## DIRECTIONS
Your output should be an exact copy of the records, with no pictures in it.

Dataset records:
::::

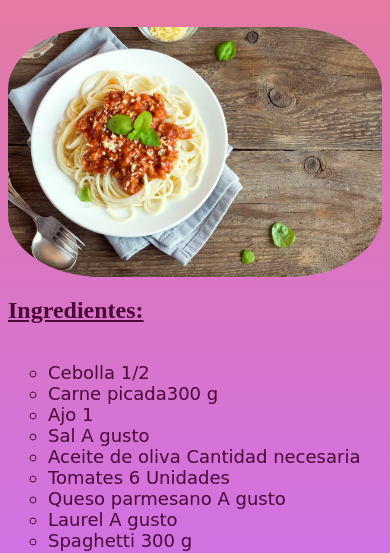
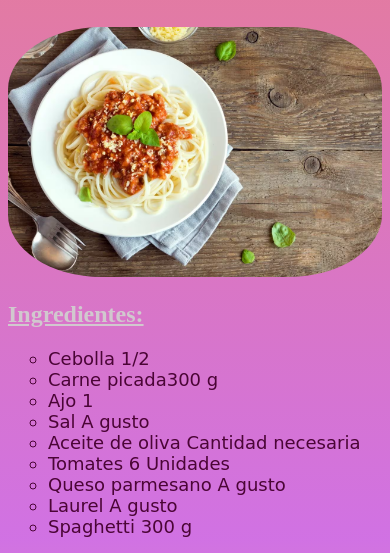
Before and after one commit to JavierMartire/PreEntregable2-JavierMartire, a website: page Entregable.html/Pastas.html in a window 390 px wide. Shown: the part 302-855 px from the top of the page. Drawn offline with Linux system fonts and the light colour scheme.

Commit message:
termine modelo responsive

```diff
--- a/scss/layout/_main.scss
+++ b/scss/layout/_main.scss
@@ -138,7 +138,7 @@ main {
 
       /*Pastas*/
   .section-Pastas-1{
-    display: grid;
+
 
 
     .img-Spaguetti-1{
@@ -147,7 +147,9 @@ main {
 
     }
     .Ingredientes{
-      color: rgb(75, 5, 54);
+
+      display: grid;
+      color: rgb(209, 200, 206);
       text-decoration: underline;
     }
     .ing-Pastas{
```
Also changed, not shown: Entregable.html/Postres.html (+2 -1 lines), css/Estilos.css, 1 other file.
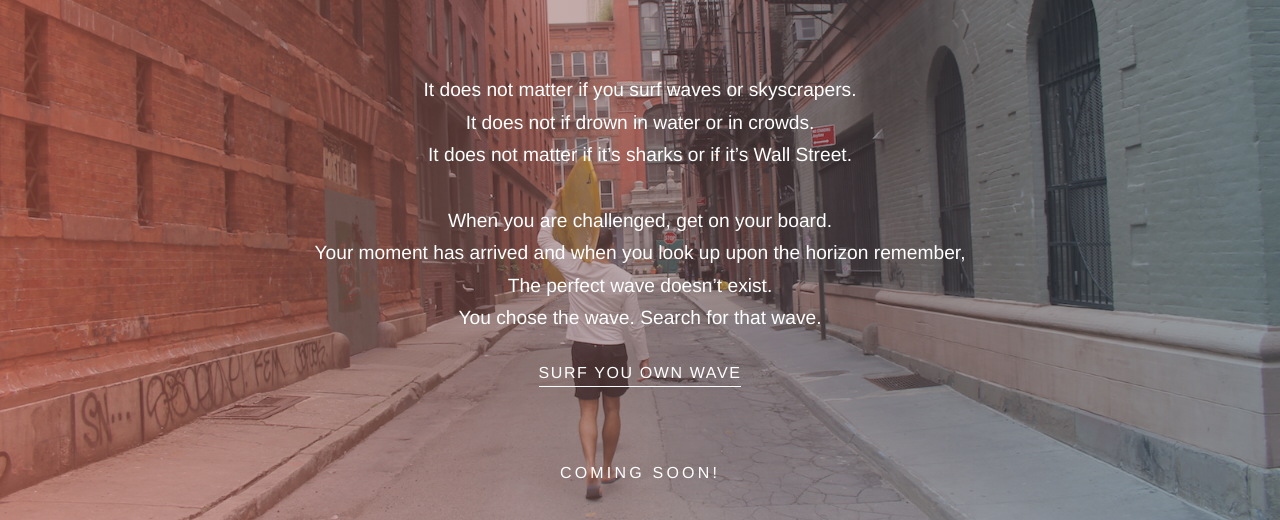
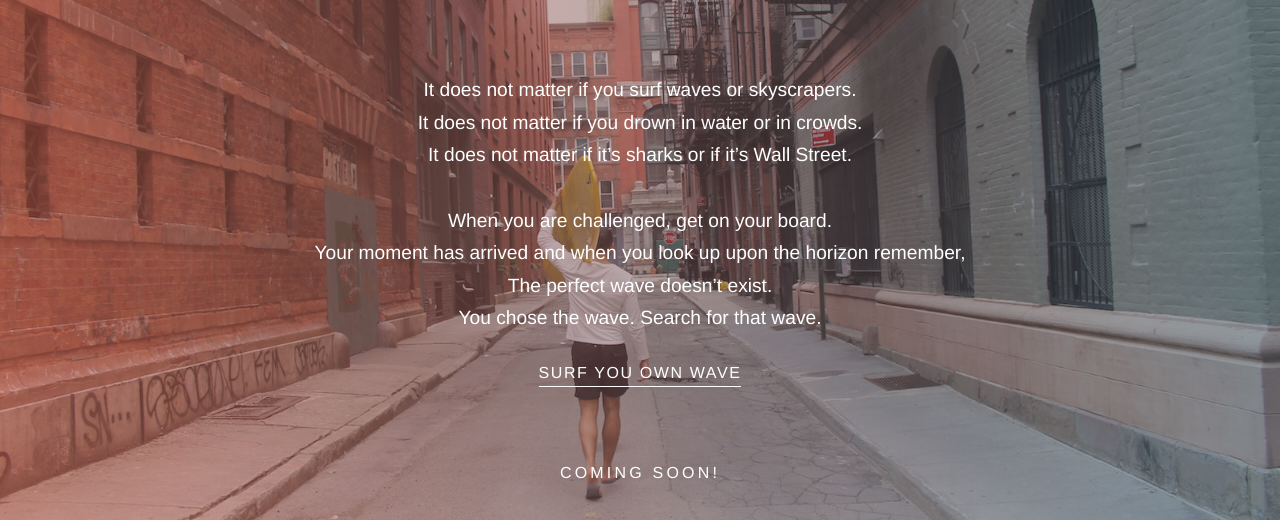
Before and after one commit to gotide/gotide, a plain HTML site: page index.html in a window 1280 px wide. Shown: the part 224-744 px from the top of the page. Drawn offline with Linux system fonts and the light colour scheme.

Commit message:
changed the manifesto typo

```diff
--- a/index.html
+++ b/index.html
@@ -29,7 +29,7 @@
             </p> -->
             <p class="lead">
               It does not matter if you surf waves or skyscrapers.<br>
-              It does not if drown in water or in crowds.<br>
+              It does not matter if you drown in water or in crowds.<br>
               It does not matter if it’s sharks or if it’s Wall Street.<br>
               <br>
               When you are challenged, get on your board.<br>
```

::::

## SOLUTION TO THIS PROBLEM
Before and after one commit to JavierMartire/PreEntregable2-JavierMartire, a website: page Entregable.html/Pastas.html in a window 390 px wide. Shown: the part 302-855 px from the top of the page. Drawn offline with Linux system fonts and the light colour scheme.

Commit message:
termine modelo responsive

```diff
--- a/scss/layout/_main.scss
+++ b/scss/layout/_main.scss
@@ -138,7 +138,7 @@ main {
 
       /*Pastas*/
   .section-Pastas-1{
-    display: grid;
+
 
 
     .img-Spaguetti-1{
@@ -147,7 +147,9 @@ main {
 
     }
     .Ingredientes{
-      color: rgb(75, 5, 54);
+
+      display: grid;
+      color: rgb(209, 200, 206);
       text-decoration: underline;
     }
     .ing-Pastas{
```
Also changed, not shown: Entregable.html/Postres.html (+2 -1 lines), css/Estilos.css, 1 other file.
Before and after one commit to gotide/gotide, a plain HTML site: page index.html in a window 1280 px wide. Shown: the part 224-744 px from the top of the page. Drawn offline with Linux system fonts and the light colour scheme.

Commit message:
changed the manifesto typo

```diff
--- a/index.html
+++ b/index.html
@@ -29,7 +29,7 @@
             </p> -->
             <p class="lead">
               It does not matter if you surf waves or skyscrapers.<br>
-              It does not if drown in water or in crowds.<br>
+              It does not matter if you drown in water or in crowds.<br>
               It does not matter if it’s sharks or if it’s Wall Street.<br>
               <br>
               When you are challenged, get on your board.<br>
```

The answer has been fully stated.